* [The data]:
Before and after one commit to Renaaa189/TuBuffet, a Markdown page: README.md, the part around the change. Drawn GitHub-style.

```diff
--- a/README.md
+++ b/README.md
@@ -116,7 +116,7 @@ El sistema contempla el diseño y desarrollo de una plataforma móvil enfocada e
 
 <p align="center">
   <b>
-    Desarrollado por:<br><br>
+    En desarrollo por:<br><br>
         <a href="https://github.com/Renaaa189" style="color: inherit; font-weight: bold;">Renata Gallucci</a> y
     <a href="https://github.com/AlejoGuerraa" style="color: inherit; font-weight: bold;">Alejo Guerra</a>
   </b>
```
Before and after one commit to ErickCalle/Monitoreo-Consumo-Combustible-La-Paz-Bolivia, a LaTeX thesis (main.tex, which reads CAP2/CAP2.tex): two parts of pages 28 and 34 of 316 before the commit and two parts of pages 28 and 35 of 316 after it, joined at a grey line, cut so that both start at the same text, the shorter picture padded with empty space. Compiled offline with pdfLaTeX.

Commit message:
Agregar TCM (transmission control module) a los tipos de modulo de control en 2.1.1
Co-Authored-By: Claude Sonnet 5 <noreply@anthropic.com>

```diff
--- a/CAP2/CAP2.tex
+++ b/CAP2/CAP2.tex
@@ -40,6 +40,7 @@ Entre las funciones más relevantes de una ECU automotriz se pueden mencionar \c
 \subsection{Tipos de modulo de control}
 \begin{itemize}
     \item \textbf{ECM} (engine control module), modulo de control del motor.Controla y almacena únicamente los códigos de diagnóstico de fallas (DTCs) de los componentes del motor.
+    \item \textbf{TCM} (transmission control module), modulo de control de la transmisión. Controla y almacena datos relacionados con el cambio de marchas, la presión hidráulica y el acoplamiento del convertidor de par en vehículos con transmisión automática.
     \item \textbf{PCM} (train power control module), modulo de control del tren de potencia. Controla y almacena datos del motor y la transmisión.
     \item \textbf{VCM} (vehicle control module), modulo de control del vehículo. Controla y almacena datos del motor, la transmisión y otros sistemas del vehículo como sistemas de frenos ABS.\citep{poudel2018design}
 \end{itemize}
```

* [Task prompt]:
All of the material is to be duplicated exactly.

* [Finished task]:
Before and after one commit to Renaaa189/TuBuffet, a Markdown page: README.md, the part around the change. Drawn GitHub-style.

```diff
--- a/README.md
+++ b/README.md
@@ -116,7 +116,7 @@ El sistema contempla el diseño y desarrollo de una plataforma móvil enfocada e
 
 <p align="center">
   <b>
-    Desarrollado por:<br><br>
+    En desarrollo por:<br><br>
         <a href="https://github.com/Renaaa189" style="color: inherit; font-weight: bold;">Renata Gallucci</a> y
     <a href="https://github.com/AlejoGuerraa" style="color: inherit; font-weight: bold;">Alejo Guerra</a>
   </b>
```
Before and after one commit to ErickCalle/Monitoreo-Consumo-Combustible-La-Paz-Bolivia, a LaTeX thesis (main.tex, which reads CAP2/CAP2.tex): two parts of pages 28 and 34 of 316 before the commit and two parts of pages 28 and 35 of 316 after it, joined at a grey line, cut so that both start at the same text, the shorter picture padded with empty space. Compiled offline with pdfLaTeX.

Commit message:
Agregar TCM (transmission control module) a los tipos de modulo de control en 2.1.1
Co-Authored-By: Claude Sonnet 5 <noreply@anthropic.com>

```diff
--- a/CAP2/CAP2.tex
+++ b/CAP2/CAP2.tex
@@ -40,6 +40,7 @@ Entre las funciones más relevantes de una ECU automotriz se pueden mencionar \c
 \subsection{Tipos de modulo de control}
 \begin{itemize}
     \item \textbf{ECM} (engine control module), modulo de control del motor.Controla y almacena únicamente los códigos de diagnóstico de fallas (DTCs) de los componentes del motor.
+    \item \textbf{TCM} (transmission control module), modulo de control de la transmisión. Controla y almacena datos relacionados con el cambio de marchas, la presión hidráulica y el acoplamiento del convertidor de par en vehículos con transmisión automática.
     \item \textbf{PCM} (train power control module), modulo de control del tren de potencia. Controla y almacena datos del motor y la transmisión.
     \item \textbf{VCM} (vehicle control module), modulo de control del vehículo. Controla y almacena datos del motor, la transmisión y otros sistemas del vehículo como sistemas de frenos ABS.\citep{poudel2018design}
 \end{itemize}
```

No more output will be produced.